• [AVAILABLE DATA]
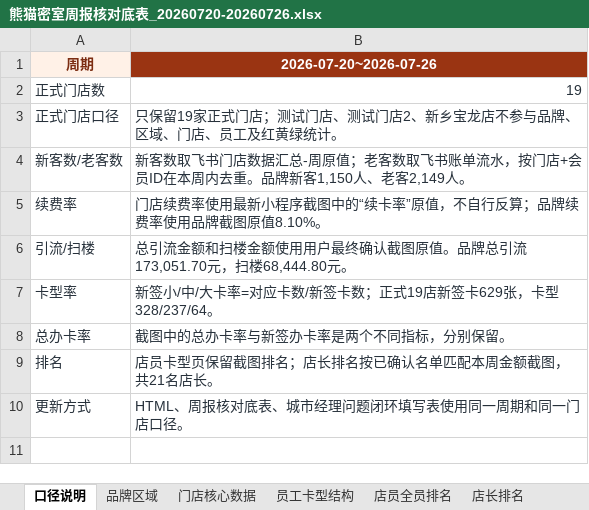
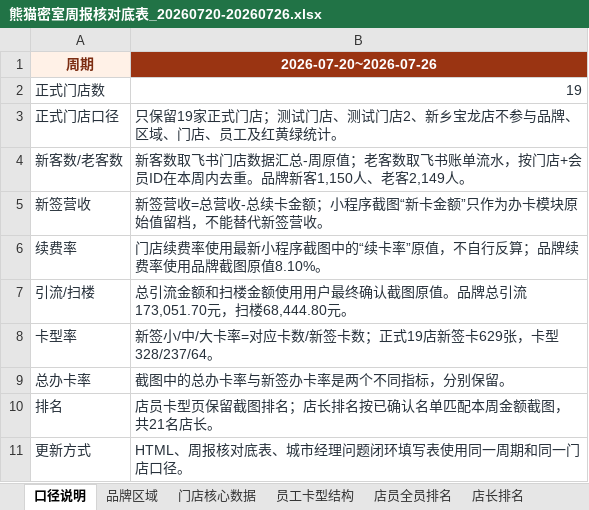
Before and after one commit to 17612861170/panda-weekly-pages, an Excel workbook: reports/20260720-20260726/熊猫密室周报核对底表_20260720-20260726.xlsx, sheet 口径说明, drawn as a sheet; values as stored, in another font and other column widths than the file's, no borders; the diff names each change by its address in the sheet, - before the commit and + after, or states it on an @@ line.

```diff
--- a/reports/20260720-20260726/熊猫密室周报核对底表_20260720-20260726.xlsx (sheet 口径说明)
+++ b/reports/20260720-20260726/熊猫密室周报核对底表_20260720-20260726.xlsx (sheet 口径说明)
+row 5: 新签营收 | 新签营收=总营收-总续卡金额；小程序截图“新卡金额”只作为办卡模块原始值留档，不能替代新签营收。
```
Also changed, not shown: sheet 门店核心数据, sheet 品牌区域, reports/20260720-20260726/城市经理问题闭环填写表_20260720-20260726.xlsx, reports/current/城市经理问题闭环填写表_20260720-20260726.xlsx, 3 other files.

• [ASSIGNMENT] Reproduce each line of the material in which the string "口径说明" occurs.

• [ANSWER]
Before and after one commit to 17612861170/panda-weekly-pages, an Excel workbook: reports/20260720-20260726/熊猫密室周报核对底表_20260720-20260726.xlsx, sheet 口径说明, drawn as a sheet; values as stored, in another font and other column widths than the file's, no borders; the diff names each change by its address in the sheet, - before the commit and + after, or states it on an @@ line.
--- a/reports/20260720-20260726/熊猫密室周报核对底表_20260720-20260726.xlsx (sheet 口径说明)
+++ b/reports/20260720-20260726/熊猫密室周报核对底表_20260720-20260726.xlsx (sheet 口径说明)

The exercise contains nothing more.